I recently woke up hyperventilating and sweating profusely. After my fiancée made sure I was okay and smacked me upside the head for waking her, I realized I’d been roused from a nightmare. Now I don’t usually suffer from night terrors, but this one was particularly memorable. You may be wondering what led to this. The answer is I awoke from a nightmare where I had been asked to lead organizational change.
A recent article in Psychology Today highlighted the major pitfalls involved in change management including failed assumptions like using animal behavioral tactics to drive change as the key to success or believing that change will only come from winning over detractors. Upon reading this article, I realized that a fear of failure was causing my angst. The truth is nothing scared me more than thing—change management fails because of the power of detractors. To me, detractors represent the immovable object defeating a resistible force. In my nightmare, detractors were the wolves.
Think back to any change initiative you’ve led. Like every change initiative I am certain you had early adopters, adopters, and even laggards. But I am sure you also had detractors, derailers, and resisters all functioning to reduce your engagement and break you will. I bet you never realized this but the majority of these detractors were not from outside your organization. They weren’t customers, shareholders, or competitors. The overwhelming majority of your detractors were wolves WITHIN the walls. They were your peers and colleagues. What’s worse is some of them engaged in direct resistance while others engaged in passive resistance.
Research suggests change management fails more often than not because change was resisted by those closest to the initiative. This means you (like me) need to be prepared for the wolves within walls even more than those outside the organization.
Here are three tips for making sure you can deal with wolves within the walls:
1) Keep your friends close but your enemies closer. Yes, this is the classic line from The Art of War by Sun Tzu. Its power is as strong today as when it was penned centuries ago. When thinking about organizational change this strategy is also effective. If he were schooling HR leaders headed into battle, Sun Tzu would argue that they should understand the tendencies of their peers and potential enemies. Moreover, he would use those tendencies to anticipate their attack strategies. Beyond this he would add the wisdom of Vito Corleone by advising everyone to never let anyone outside the family know what they were thinking. Change management is war and winning is about understanding your adversary.

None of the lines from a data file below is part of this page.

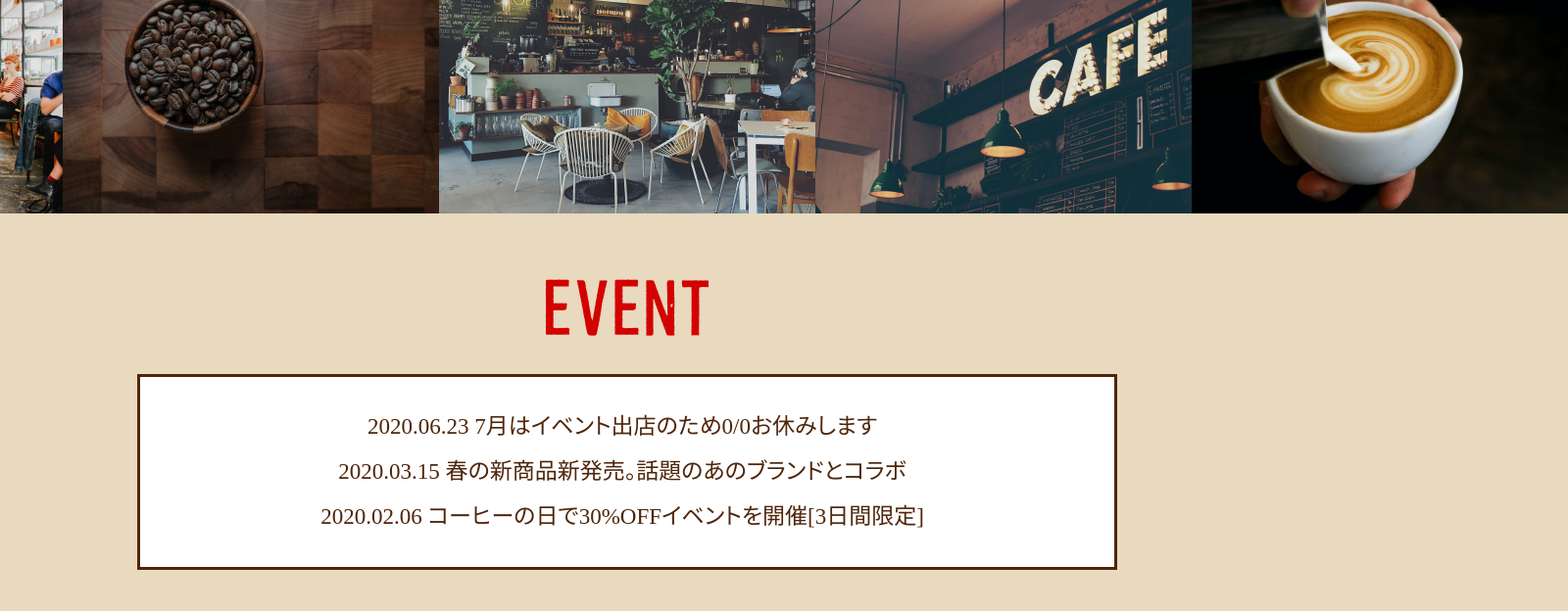
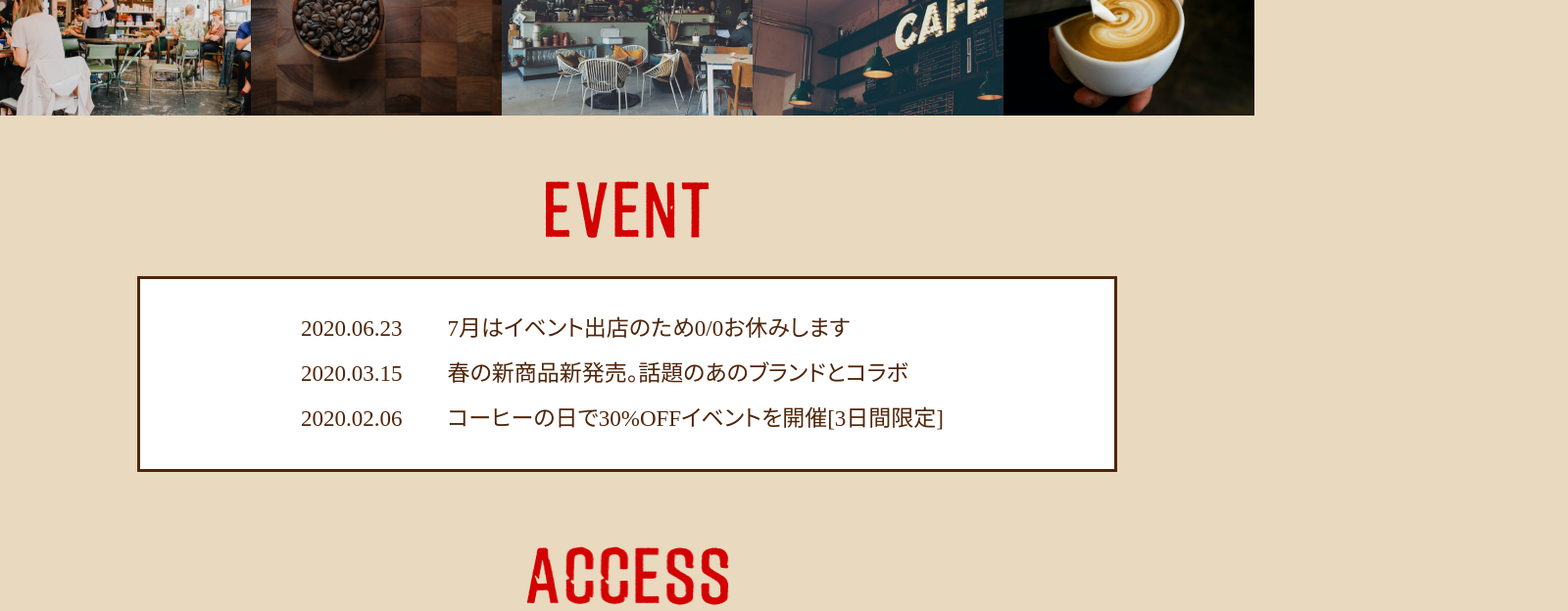
Before and after one commit to Uemura-821/dezasuta, a plain HTML site: page 課題4_上村/index.html in a window 1280 px wide. Shown: the part 2283-2907 px from the top of the page at 98% size, 1600 px wide, since content can reach past the window. Drawn offline with Linux system fonts and the light colour scheme; grey boxes are pictures that could not be loaded.

Commit message:
課題4修正3回目

```diff
--- a/課題4_上村/css/style.css
+++ b/課題4_上村/css/style.css
@@ -191,6 +191,10 @@ h3 {
     justify-content: center;
 }
 
+.gallery img {
+    width: 20%;
+}
+
 .event-logo {
     width: 174px;
     margin: 0 auto;
@@ -198,10 +202,6 @@ h3 {
 }
 
 .osirase {
-    display: flex;
-    justify-content: center;
-    align-items: center;
-    flex-direction: column;
     height: 200px;
     max-width: 1000px;
     padding-right: 10px;
@@ -209,12 +209,31 @@ h3 {
     border: 3.7px solid #4F260B;
     margin: 0 auto;
     box-sizing: border-box;
+    display: flex;
+    justify-content: center;
+    align-items: center;
+}
+
+/* display flexを使うと、子要素が複数個ある場合、
+横並びが発生する。
+しかし、今回の場合は子要素が１つしかないため、
+横に並ぶ相手がいないため、並びの効果は
+発生せずその1つの子を中央に配置するだけの状態になる */
+
+.osirase2 {
+    display: flex;
+    flex-direction: column;
+}
+
+.p {
+    display: flex;
+    gap: 46px;
 }
 
 .osirase p {
     font-size: 23px;
     line-height: 2;
-    text-align: left;
+
 }
 
 
--- a/課題4_上村/index.html
+++ b/課題4_上村/index.html
@@ -130,10 +130,21 @@
             </div>
 
             <div class="osirase">
-                <p>2020.06.23 7月はイベント出店のため0/0お休みします</p>
-                <P>2020.03.15 春の新商品新発売。話題のあのブランドとコラボ</P>
-                <p>2020.02.06 コーヒーの日で30%OFFイベントを開催[3日間限定]</p>
-
+                <div class="osirase2">
+                    <div class="p">
+                        <p>2020.06.23</p>
+                        <p>7月はイベント出店のため0/0お休みします</p>
+                    </div>
+                    <div class="p">
+                        <P>2020.03.15
+                        <p>
+                            春の新商品新発売。話題のあのブランドとコラボ</P>
+                    </div>
+                    <div class="p">
+                        <p>2020.02.06
+                        <p>コーヒーの日で30%OFFイベントを開催[3日間限定]</p>
+                    </div>
+                </div>
             </div>
 
             <section id="ACCESS">
```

2) Underpromise and overdeliver on the benefits of change. For years, I served as a consultant to health care systems. My favorite task was working with institutional leaders to drive change in quality of care. There is no greater challenge than building buy-in from seasoned charge nurses. Well, maybe trying to teach cultural sensitivity to surgeons but that’s a story with a hilariously-thrown shoe to be shared later. No, seriously, he threw a shoe at me for questioning his cultural awareness. Okay, back on task here, charge nurses are like the royalty of nursing. They rule the roost. The reason is they have experience and expertise. They’ve seen it all. They’ve seen change go one way and then the exact opposite direction months later. Over the years, I learned the easiest way to ensure failure in change management was by making charge nurses your adversaries. Aside from making them part of my strategy and understanding their strategies, I learned to underpromise on everything. Charge nurses have been promised the world for years. In fact, many disenfranchised employees have been promised the world for years. One easy way to ensure a fighting chance for change is to undersell as much as possible. Change must be necessary to be achieved but not every change will result in stupendous outcomes. Think of politicians. They promise result after result from change without ever achieving many of them. Don’t politick.
3) Build momentum with data. I’ve served on several change management initiatives over the years and one thing we always seem to forget is tracking our progress and celebrating our minor successes. I find that each time we so easily fell for the allure of the end goal that we sounded like Magneto warring against humans because all we wanted was mutant domination. Yes, I’m a nerdy fan boy. Having a goal is critical as my friend, Gary Latham, will attest. But failing to acknowledge where you have made strides toward your goal is a recipe for isolation and alienation. Moreover, it prevents you from sharing a winning story with your detractors. Rather than tossing the wolves a bone you help them form a hunting party. It is this alienation that also leads to passive resistance like communicating support with feigned sincerity. This lack of sincerity is perceived by others and seized upon to do you and the initiative in. Don’t succumb to the power of the end goal. Celebrate your wins and make sure everyone knows about it.
I suffer from fear of change…well, fear of change management, but with these tips I feel better prepared to fend off the wolves and succeed. What do you fear about change management? What strategies do you use to ward off the wolves within the walls? Tell us about your success in leading change.
 Kotter, J. (2002). Our Iceberg Is Melting. New York, NY: St. Martin’s Press.